Early in the show we are told by Miss Tweed, one of seven guests invited by Lord Dudley Rancour to a weekend getaway at his luxurious mansion, that "revenge, passion, lust and greed" are the four main motives for killing someone. The estate resides on a remote island in the middle of a lake and, with a storm approaching and the bridge to the mainland impassable, the seven guests plus the three members of the house staff find themselves stranded while murder and suspense run rampant. With Lord Rancour found dead, it isn't long before motives are revealed and suspicions arise; and the body count keeps getting higher and higher as characters get bumped off while they, and the audience, attempt to solve the age old question of "whodunit?."
Loosely based on Christie's "Ten Little Indians," the show is a spoof consisting of standard mystery characters, from the conniving heir to the estate to the saucy Cockney maid to the aloof society woman with a secret to the naïve young ingénue and the sensible old woman who knows a thing or two about sleuthing, here resembling Christie's Miss Marple. Written over forty years ago, Something's Afoot has found some success in regional theatre. I have to believe that's more to do with how popular the mystery genre is and the fun aspect of trying to figure out just who the killer is, rather than the score, which is fair at best, to say the least. While the show is set in 1935 the songs don't make any attempt to sound period specific and the somewhat modern orchestrations don't fit well with the time frame of the plot. Also, most of the songs don't add much to the drama and occasionally get in the way of the unfolding mystery; in fact, most of the score could be removed without any loss to the narrative. Fortunately, the plot isn't completely predictable, so it does keep you guessing, and Hale has a cast made up of many Hale veterans who go a long way, with the gifted contributions of director and choreographer Cambrian James, to inject the production with a sense of playfulness within the suspense.
A true ensemble show, the cast is led by Janis Webb as Miss Tweed. Webb brings the right amount of sensibility and smarts to the determined amateur sleuth. Matthew Ryan Harris is a hoot as the penniless conniving nephew up to no good. His delivery of the witty "The Legal Heir" is full of fun and funny gymnastic movements and gestures, nicely staged by James.
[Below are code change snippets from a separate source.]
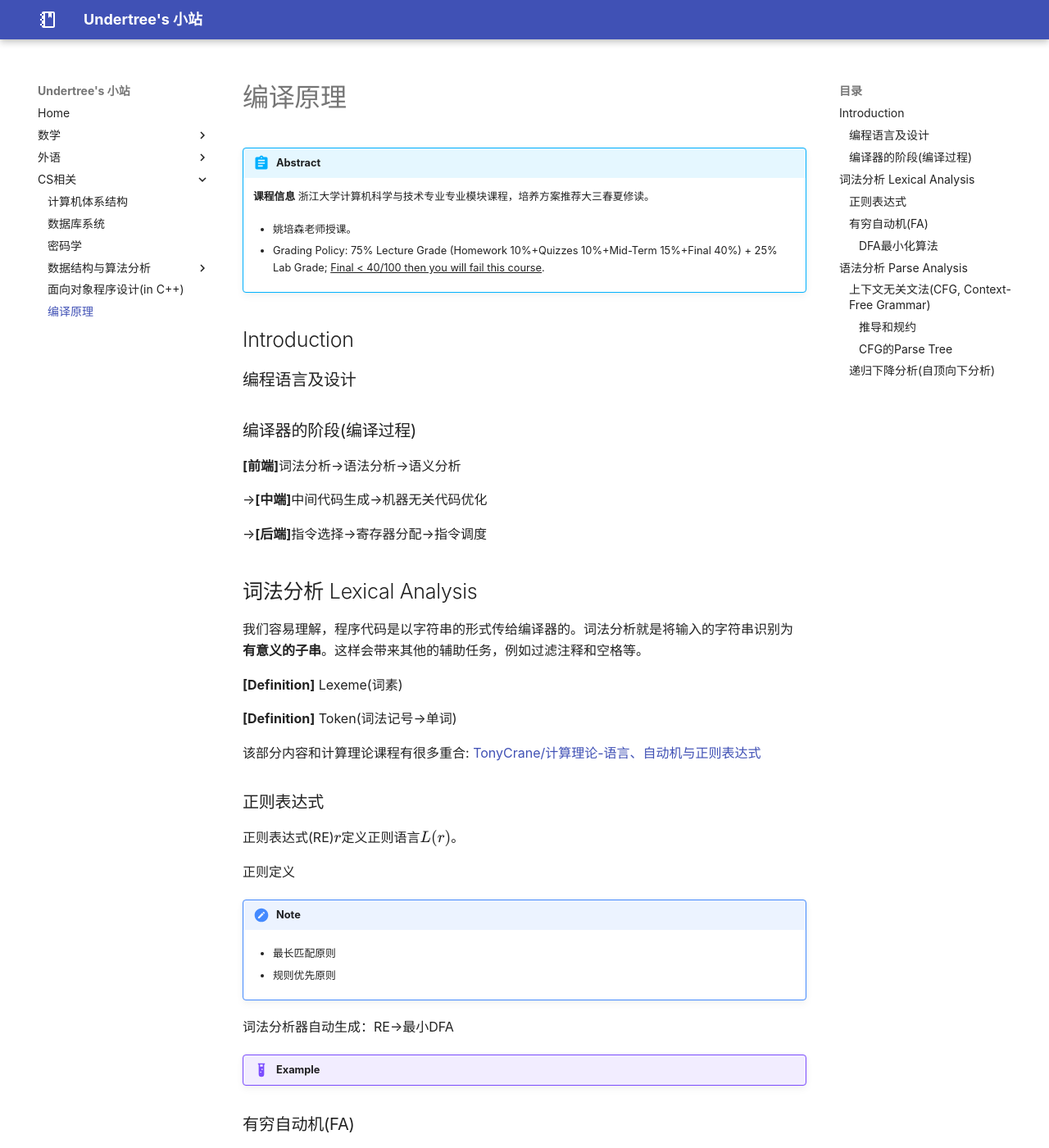
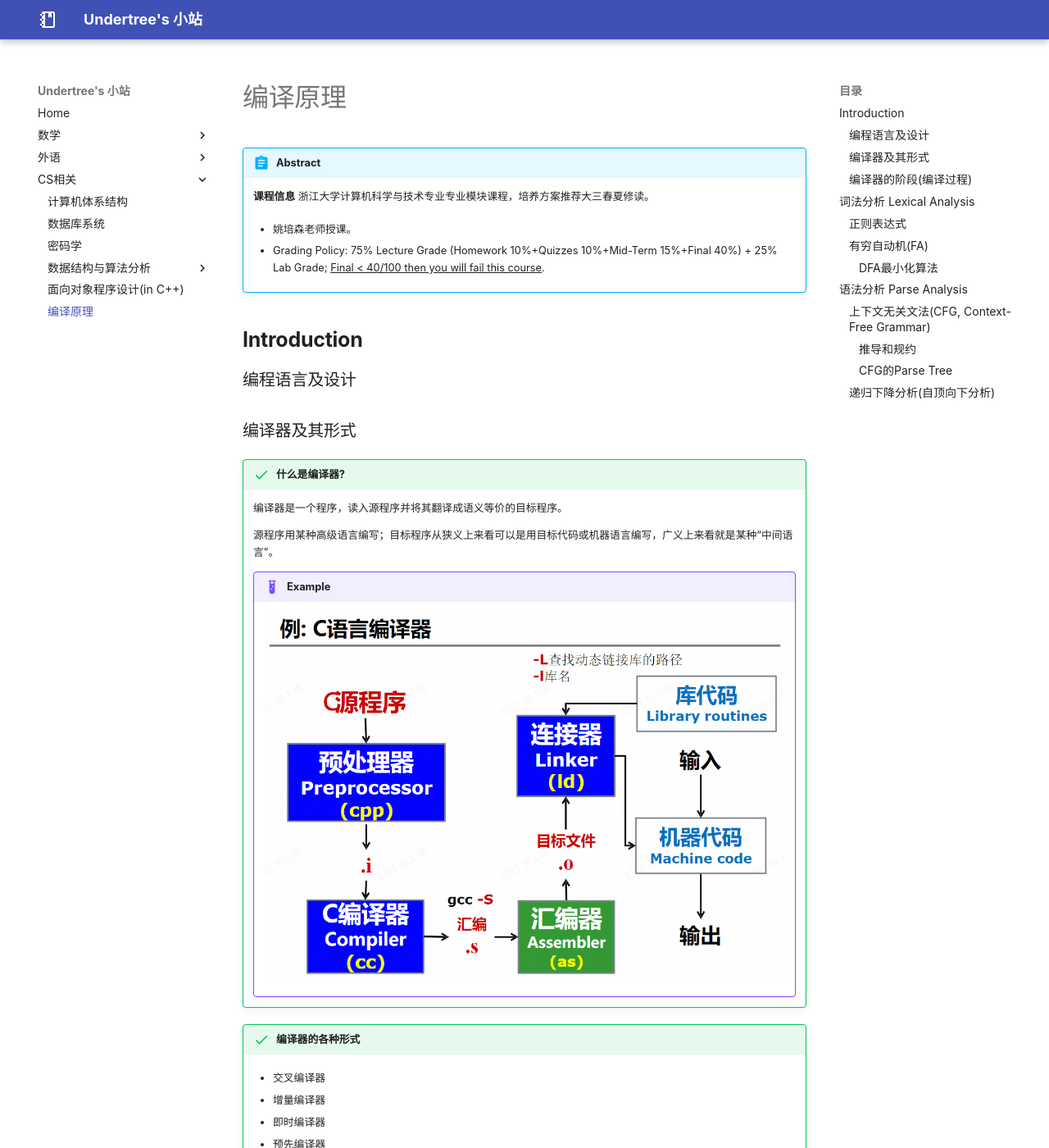
Before and after one commit to Undtree/Notes, an MkDocs documentation site: the page built from docs/编译原理.md, in a window 1280 px wide and 1400 px high. Shown: the whole window at 82% size. Built offline with MkDocs 1.6.1 and Material for MkDocs 9.7.7, drawn with Linux system fonts in a browser that asks for light colours; some of the changed text lies outside the part shown.

Commit message:
renew and add

```diff
--- a/docs/stylesheet/extra.css
+++ b/docs/stylesheet/extra.css
@@ -1,3 +1,3 @@
 :root{
-    --md-text-font: "Noto Serif SC";
+    --md-text-font: "思源黑体";
 }
--- a/docs/编译原理.md
+++ b/docs/编译原理.md
@@ -7,35 +7,76 @@
     - Grading Policy:
       75% Lecture Grade (Homework 10%+Quizzes 10%+Mid-Term 15%+Final 40%) + 25% Lab Grade; <u>Final < 40/100 then you will fail this course</u>.
 
-## Introduction
+## **Introduction**
 
 ### 编程语言及设计
 
+### 编译器及其形式
+
+!!! Success "什么是编译器?"
+
+    编译器是一个程序，读入源程序并将其翻译成语义等价的目标程序。
+
+    源程序用某种高级语言编写；目标程序从狭义上来看可以是用目标代码或机器语言编写，广义上来看就是某种“中间语言”。
+
+    !!! Example
+
+        ![C语言eg](images/CP/1-1.png)
+
+!!! Success "编译器的各种形式"
+
+    - 交叉编译器
+
+    - 增量编译器
+
+    - 即时编译器
+
+    - 预先编译器
+
+
 ### 编译器的阶段(编译过程)
 
-**[前端]**词法分析→语法分析→语义分析
+1. **[前端]**词法分析→语法分析→语义分析
 
-→**[中端]**中间代码生成→机器无关代码优化
+2. **[中端]**中间代码生成→机器无关代码优化
 
-→**[后端]**指令选择→寄存器分配→指令调度
+3. **[后端]**指令选择→寄存器分配→指令调度
 
-## 词法分析 Lexical Analysis
+## **词法分析 Lexical Analysis**
 
 我们容易理解，程序代码是以字符串的形式传给编译器的。词法分析就是将输入的字符串识别为**有意义的子串**。这样会带来其他的辅助任务，例如过滤注释和空格等。
 
-**[Definition]** Lexeme(词素)
+!!! Note "Definition: Token(词法记号，单词)"
+    可以说是一类关键字的统称。以英语举例，名词(noun)就是一类token。
 
-**[Definition]** Token(词法记号->单词)
+!!! Note "Definition: Lexeme(词素)"
+    抽象地说，一个词素就是一类token的一个实例。
+
+
+
 
 该部分内容和计算理论课程有很多重合: [TonyCrane/计算理论-语言、自动机与正则表达式](https://note.tonycrane.cc/cs/tcs/toc/topic1/)
 
 ### 正则表达式
 
+!!! Tip "符号表示及术语"
+
+    - 字母表(alphabet): 符号的有限集合；
+
+    - 串(string, word): 字母表中符号的有穷序列。
+
+        假设有一串$s$:
+
+        - 其长度定义为该串中符号的个数，记作$|s|$。
+
+        - 空串指的是长度为0的串，通常用$\varepsilon$表示。
+
+
 正则表达式(RE)$r$定义正则语言$L(r)$。
 
 正则定义
 
-!!! Note 正则规则的二义性
+!!! Note "正则规则的二义性"
 
     - 最长匹配原则
 
@@ -43,7 +84,7 @@
 
 词法分析器自动生成：RE→最小DFA
 
-!!! Example Sample
+!!! Example "Sample"
 
 ### 有穷自动机(FA)
 
```
Also changed, not shown: docs/Crypto.md (+14 -0 lines), docs/NA.md (+1 -0 lines), docs/OOP.md (+15 -0 lines), docs/images/CP/1-1.png (added), docs/images/OOP/6-1.png (added), 1 other file.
Jacqueline Brecker and Curtis Lunt are charming as the constantly sunny, young lovers while Heidi Liz Johnson and Geoffrey Goorin are delicious as the flirty maid and the randy groundskeeper. Both Goorin and Johnson have great Cockney accents and hilarious facial expressions, bringing a nice bit of jaunty double meaning to their duet, "Problematical Solution." Ami Porter and Mark Kleinman are a haughty dowager and an elderly army officer who discover they have something in common, and they have great chemistry together. In smaller, but still memorable parts, Stephen Serna and Malcolm Hooper round out the cast as the sensible family doctor and the steadfast butler.
James' staging and choreography play up the fun, silly, spoofy nature of the musical, with some superb movement that uses the entire in-the-round stage area. His choreography also adds plenty of charming period steps to the songs, all delivered expertly by the cast, and his hair and make-up designs are perfectly rooted in the British style of the 1930s. Brian Daily, Alex Fogle, and Monica Christiansen are to be commended for their lovely set designs, which include a spiffy grand entry hall. Daily and Fogle's crafty special effects and Christiansen's fun prop designs combine to contribute an abundance of items situated around the theatre, including family portraits, secret compartments, and booby traps to do in the guests. Mary Atkinson's costumes accentuate the characteristic traits of each role with plenty of pops of color and smashing, elegant dresses for the women and dashing coats and suits for the men. Jeff A. Davis' lighting is impeccable, full of suspenseful shadows and lighting effects as well as some expertly focused and fast-paced lighting to pinpoint specific characters at set moments, some of which happen at a breakneck speed.
There is definitely a lot of silliness in Something's Afoot and the score leaves a lot to be desired. Fortunately Hale's top-notch cast, spirited direction and exceptional creative aspects outweigh the negatives and turn the whole affair into a fun and funny affair of mystery, suspense, and plenty of comical intrigue.
The Hale Centre Theatre production of Something's Afoot runs through October 10, 2015, with performances at 50 W. Page Avenue in Gilbert. Tickets can be ordered at www.haletheatrearizona.com or by calling (480) 497-1181.
Directed and Choreographed by Cambrian James
Cast: (in order of appearance)